WHAT THIS TASK INVOLVES:
Reproduce the entries that follow verbatim, down to the final line.

- - - - - - -

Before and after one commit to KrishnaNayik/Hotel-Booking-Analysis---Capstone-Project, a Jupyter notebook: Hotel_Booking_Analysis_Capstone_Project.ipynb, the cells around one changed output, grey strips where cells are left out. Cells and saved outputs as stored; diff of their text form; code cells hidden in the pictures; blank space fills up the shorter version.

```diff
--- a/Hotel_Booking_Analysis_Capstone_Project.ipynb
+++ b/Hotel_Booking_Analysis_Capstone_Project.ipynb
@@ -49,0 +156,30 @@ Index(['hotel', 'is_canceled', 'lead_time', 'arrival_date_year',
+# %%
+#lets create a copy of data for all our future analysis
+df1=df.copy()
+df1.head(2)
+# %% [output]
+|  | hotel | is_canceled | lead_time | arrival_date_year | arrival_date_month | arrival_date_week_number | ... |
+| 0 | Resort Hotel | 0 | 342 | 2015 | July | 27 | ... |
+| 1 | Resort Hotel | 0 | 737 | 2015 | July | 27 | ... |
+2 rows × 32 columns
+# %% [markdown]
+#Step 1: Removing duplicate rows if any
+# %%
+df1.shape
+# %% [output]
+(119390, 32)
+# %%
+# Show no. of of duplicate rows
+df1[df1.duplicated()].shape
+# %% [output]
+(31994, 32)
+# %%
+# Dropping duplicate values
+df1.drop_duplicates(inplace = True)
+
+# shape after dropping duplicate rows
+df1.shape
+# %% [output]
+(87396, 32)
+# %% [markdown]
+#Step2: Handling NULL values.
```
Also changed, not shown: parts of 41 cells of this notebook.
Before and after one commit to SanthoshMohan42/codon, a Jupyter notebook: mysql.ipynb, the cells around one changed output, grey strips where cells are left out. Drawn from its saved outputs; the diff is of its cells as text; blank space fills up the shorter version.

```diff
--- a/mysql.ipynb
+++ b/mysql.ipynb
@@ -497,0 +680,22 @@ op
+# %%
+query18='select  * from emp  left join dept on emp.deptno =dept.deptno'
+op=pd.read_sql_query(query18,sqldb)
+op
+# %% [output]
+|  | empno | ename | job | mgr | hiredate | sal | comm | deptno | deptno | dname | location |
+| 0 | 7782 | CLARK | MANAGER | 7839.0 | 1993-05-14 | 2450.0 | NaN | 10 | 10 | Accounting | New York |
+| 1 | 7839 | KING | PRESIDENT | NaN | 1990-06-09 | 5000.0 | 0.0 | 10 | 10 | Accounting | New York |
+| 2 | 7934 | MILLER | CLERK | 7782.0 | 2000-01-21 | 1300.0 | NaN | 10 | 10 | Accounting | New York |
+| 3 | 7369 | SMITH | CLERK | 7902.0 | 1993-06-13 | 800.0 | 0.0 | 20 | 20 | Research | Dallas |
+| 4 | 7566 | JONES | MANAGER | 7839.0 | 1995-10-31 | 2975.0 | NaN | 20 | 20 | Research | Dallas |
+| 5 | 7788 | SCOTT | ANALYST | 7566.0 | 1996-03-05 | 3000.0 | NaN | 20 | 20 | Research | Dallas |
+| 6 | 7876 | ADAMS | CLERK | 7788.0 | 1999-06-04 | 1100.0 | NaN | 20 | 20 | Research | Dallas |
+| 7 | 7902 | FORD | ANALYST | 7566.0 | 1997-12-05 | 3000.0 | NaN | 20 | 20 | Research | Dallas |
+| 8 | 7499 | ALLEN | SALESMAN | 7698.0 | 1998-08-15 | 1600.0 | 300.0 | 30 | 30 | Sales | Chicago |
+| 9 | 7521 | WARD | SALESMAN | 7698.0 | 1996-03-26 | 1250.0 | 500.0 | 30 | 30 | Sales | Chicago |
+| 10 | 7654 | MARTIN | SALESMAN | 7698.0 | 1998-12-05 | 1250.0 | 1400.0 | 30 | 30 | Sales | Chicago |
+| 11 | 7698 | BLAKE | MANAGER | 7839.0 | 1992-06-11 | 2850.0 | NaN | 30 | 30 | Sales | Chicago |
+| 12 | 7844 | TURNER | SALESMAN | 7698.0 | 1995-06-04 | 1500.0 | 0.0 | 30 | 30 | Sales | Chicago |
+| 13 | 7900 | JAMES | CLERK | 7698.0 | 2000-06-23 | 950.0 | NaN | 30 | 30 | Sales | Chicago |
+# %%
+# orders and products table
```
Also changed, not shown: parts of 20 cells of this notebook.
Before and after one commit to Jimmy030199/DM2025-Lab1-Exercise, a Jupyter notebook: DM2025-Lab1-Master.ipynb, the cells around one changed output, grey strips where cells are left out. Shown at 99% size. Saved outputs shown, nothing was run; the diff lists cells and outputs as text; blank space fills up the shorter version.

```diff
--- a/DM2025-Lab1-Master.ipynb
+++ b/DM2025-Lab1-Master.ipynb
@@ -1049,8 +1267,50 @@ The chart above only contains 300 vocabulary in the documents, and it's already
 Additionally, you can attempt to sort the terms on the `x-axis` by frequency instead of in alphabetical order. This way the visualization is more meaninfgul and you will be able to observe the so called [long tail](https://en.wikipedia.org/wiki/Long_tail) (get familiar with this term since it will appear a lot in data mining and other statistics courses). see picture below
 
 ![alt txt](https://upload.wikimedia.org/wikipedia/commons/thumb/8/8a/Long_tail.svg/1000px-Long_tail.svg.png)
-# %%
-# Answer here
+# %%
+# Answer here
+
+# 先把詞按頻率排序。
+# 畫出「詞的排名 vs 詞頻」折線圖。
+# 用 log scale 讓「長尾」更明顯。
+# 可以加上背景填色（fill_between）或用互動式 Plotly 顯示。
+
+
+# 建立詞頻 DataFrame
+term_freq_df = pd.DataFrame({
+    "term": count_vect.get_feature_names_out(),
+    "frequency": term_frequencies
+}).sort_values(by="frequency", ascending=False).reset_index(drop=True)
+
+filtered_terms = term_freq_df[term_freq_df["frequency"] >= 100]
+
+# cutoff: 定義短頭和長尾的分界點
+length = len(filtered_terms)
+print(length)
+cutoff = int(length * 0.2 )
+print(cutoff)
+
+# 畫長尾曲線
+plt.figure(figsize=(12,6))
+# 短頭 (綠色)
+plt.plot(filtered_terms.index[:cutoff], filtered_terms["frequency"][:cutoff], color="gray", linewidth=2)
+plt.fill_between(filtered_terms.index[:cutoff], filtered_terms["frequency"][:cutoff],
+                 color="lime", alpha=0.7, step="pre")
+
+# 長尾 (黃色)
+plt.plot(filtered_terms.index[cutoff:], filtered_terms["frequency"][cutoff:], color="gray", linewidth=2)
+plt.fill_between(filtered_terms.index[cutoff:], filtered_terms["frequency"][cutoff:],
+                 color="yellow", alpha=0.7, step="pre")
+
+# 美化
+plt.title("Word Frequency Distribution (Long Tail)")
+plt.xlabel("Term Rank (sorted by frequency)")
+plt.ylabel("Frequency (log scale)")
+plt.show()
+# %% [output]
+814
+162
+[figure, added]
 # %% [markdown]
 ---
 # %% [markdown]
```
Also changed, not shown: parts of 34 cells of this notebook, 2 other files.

- - - - - - -

REPLY:
Before and after one commit to KrishnaNayik/Hotel-Booking-Analysis---Capstone-Project, a Jupyter notebook: Hotel_Booking_Analysis_Capstone_Project.ipynb, the cells around one changed output, grey strips where cells are left out. Cells and saved outputs as stored; diff of their text form; code cells hidden in the pictures; blank space fills up the shorter version.

```diff
--- a/Hotel_Booking_Analysis_Capstone_Project.ipynb
+++ b/Hotel_Booking_Analysis_Capstone_Project.ipynb
@@ -49,0 +156,30 @@ Index(['hotel', 'is_canceled', 'lead_time', 'arrival_date_year',
+# %%
+#lets create a copy of data for all our future analysis
+df1=df.copy()
+df1.head(2)
+# %% [output]
+|  | hotel | is_canceled | lead_time | arrival_date_year | arrival_date_month | arrival_date_week_number | ... |
+| 0 | Resort Hotel | 0 | 342 | 2015 | July | 27 | ... |
+| 1 | Resort Hotel | 0 | 737 | 2015 | July | 27 | ... |
+2 rows × 32 columns
+# %% [markdown]
+#Step 1: Removing duplicate rows if any
+# %%
+df1.shape
+# %% [output]
+(119390, 32)
+# %%
+# Show no. of of duplicate rows
+df1[df1.duplicated()].shape
+# %% [output]
+(31994, 32)
+# %%
+# Dropping duplicate values
+df1.drop_duplicates(inplace = True)
+
+# shape after dropping duplicate rows
+df1.shape
+# %% [output]
+(87396, 32)
+# %% [markdown]
+#Step2: Handling NULL values.
```
Also changed, not shown: parts of 41 cells of this notebook.
Before and after one commit to SanthoshMohan42/codon, a Jupyter notebook: mysql.ipynb, the cells around one changed output, grey strips where cells are left out. Drawn from its saved outputs; the diff is of its cells as text; blank space fills up the shorter version.

```diff
--- a/mysql.ipynb
+++ b/mysql.ipynb
@@ -497,0 +680,22 @@ op
+# %%
+query18='select  * from emp  left join dept on emp.deptno =dept.deptno'
+op=pd.read_sql_query(query18,sqldb)
+op
+# %% [output]
+|  | empno | ename | job | mgr | hiredate | sal | comm | deptno | deptno | dname | location |
+| 0 | 7782 | CLARK | MANAGER | 7839.0 | 1993-05-14 | 2450.0 | NaN | 10 | 10 | Accounting | New York |
+| 1 | 7839 | KING | PRESIDENT | NaN | 1990-06-09 | 5000.0 | 0.0 | 10 | 10 | Accounting | New York |
+| 2 | 7934 | MILLER | CLERK | 7782.0 | 2000-01-21 | 1300.0 | NaN | 10 | 10 | Accounting | New York |
+| 3 | 7369 | SMITH | CLERK | 7902.0 | 1993-06-13 | 800.0 | 0.0 | 20 | 20 | Research | Dallas |
+| 4 | 7566 | JONES | MANAGER | 7839.0 | 1995-10-31 | 2975.0 | NaN | 20 | 20 | Research | Dallas |
+| 5 | 7788 | SCOTT | ANALYST | 7566.0 | 1996-03-05 | 3000.0 | NaN | 20 | 20 | Research | Dallas |
+| 6 | 7876 | ADAMS | CLERK | 7788.0 | 1999-06-04 | 1100.0 | NaN | 20 | 20 | Research | Dallas |
+| 7 | 7902 | FORD | ANALYST | 7566.0 | 1997-12-05 | 3000.0 | NaN | 20 | 20 | Research | Dallas |
+| 8 | 7499 | ALLEN | SALESMAN | 7698.0 | 1998-08-15 | 1600.0 | 300.0 | 30 | 30 | Sales | Chicago |
+| 9 | 7521 | WARD | SALESMAN | 7698.0 | 1996-03-26 | 1250.0 | 500.0 | 30 | 30 | Sales | Chicago |
+| 10 | 7654 | MARTIN | SALESMAN | 7698.0 | 1998-12-05 | 1250.0 | 1400.0 | 30 | 30 | Sales | Chicago |
+| 11 | 7698 | BLAKE | MANAGER | 7839.0 | 1992-06-11 | 2850.0 | NaN | 30 | 30 | Sales | Chicago |
+| 12 | 7844 | TURNER | SALESMAN | 7698.0 | 1995-06-04 | 1500.0 | 0.0 | 30 | 30 | Sales | Chicago |
+| 13 | 7900 | JAMES | CLERK | 7698.0 | 2000-06-23 | 950.0 | NaN | 30 | 30 | Sales | Chicago |
+# %%
+# orders and products table
```
Also changed, not shown: parts of 20 cells of this notebook.
Before and after one commit to Jimmy030199/DM2025-Lab1-Exercise, a Jupyter notebook: DM2025-Lab1-Master.ipynb, the cells around one changed output, grey strips where cells are left out. Shown at 99% size. Saved outputs shown, nothing was run; the diff lists cells and outputs as text; blank space fills up the shorter version.

```diff
--- a/DM2025-Lab1-Master.ipynb
+++ b/DM2025-Lab1-Master.ipynb
@@ -1049,8 +1267,50 @@ The chart above only contains 300 vocabulary in the documents, and it's already
 Additionally, you can attempt to sort the terms on the `x-axis` by frequency instead of in alphabetical order. This way the visualization is more meaninfgul and you will be able to observe the so called [long tail](https://en.wikipedia.org/wiki/Long_tail) (get familiar with this term since it will appear a lot in data mining and other statistics courses). see picture below
 
 ![alt txt](https://upload.wikimedia.org/wikipedia/commons/thumb/8/8a/Long_tail.svg/1000px-Long_tail.svg.png)
-# %%
-# Answer here
+# %%
+# Answer here
+
+# 先把詞按頻率排序。
+# 畫出「詞的排名 vs 詞頻」折線圖。
+# 用 log scale 讓「長尾」更明顯。
+# 可以加上背景填色（fill_between）或用互動式 Plotly 顯示。
+
+
+# 建立詞頻 DataFrame
+term_freq_df = pd.DataFrame({
+    "term": count_vect.get_feature_names_out(),
+    "frequency": term_frequencies
+}).sort_values(by="frequency", ascending=False).reset_index(drop=True)
+
+filtered_terms = term_freq_df[term_freq_df["frequency"] >= 100]
+
+# cutoff: 定義短頭和長尾的分界點
+length = len(filtered_terms)
+print(length)
+cutoff = int(length * 0.2 )
+print(cutoff)
+
+# 畫長尾曲線
+plt.figure(figsize=(12,6))
+# 短頭 (綠色)
+plt.plot(filtered_terms.index[:cutoff], filtered_terms["frequency"][:cutoff], color="gray", linewidth=2)
+plt.fill_between(filtered_terms.index[:cutoff], filtered_terms["frequency"][:cutoff],
+                 color="lime", alpha=0.7, step="pre")
+
+# 長尾 (黃色)
+plt.plot(filtered_terms.index[cutoff:], filtered_terms["frequency"][cutoff:], color="gray", linewidth=2)
+plt.fill_between(filtered_terms.index[cutoff:], filtered_terms["frequency"][cutoff:],
+                 color="yellow", alpha=0.7, step="pre")
+
+# 美化
+plt.title("Word Frequency Distribution (Long Tail)")
+plt.xlabel("Term Rank (sorted by frequency)")
+plt.ylabel("Frequency (log scale)")
+plt.show()
+# %% [output]
+814
+162
+[figure, added]
 # %% [markdown]
 ---
 # %% [markdown]
```
Also changed, not shown: parts of 34 cells of this notebook, 2 other files.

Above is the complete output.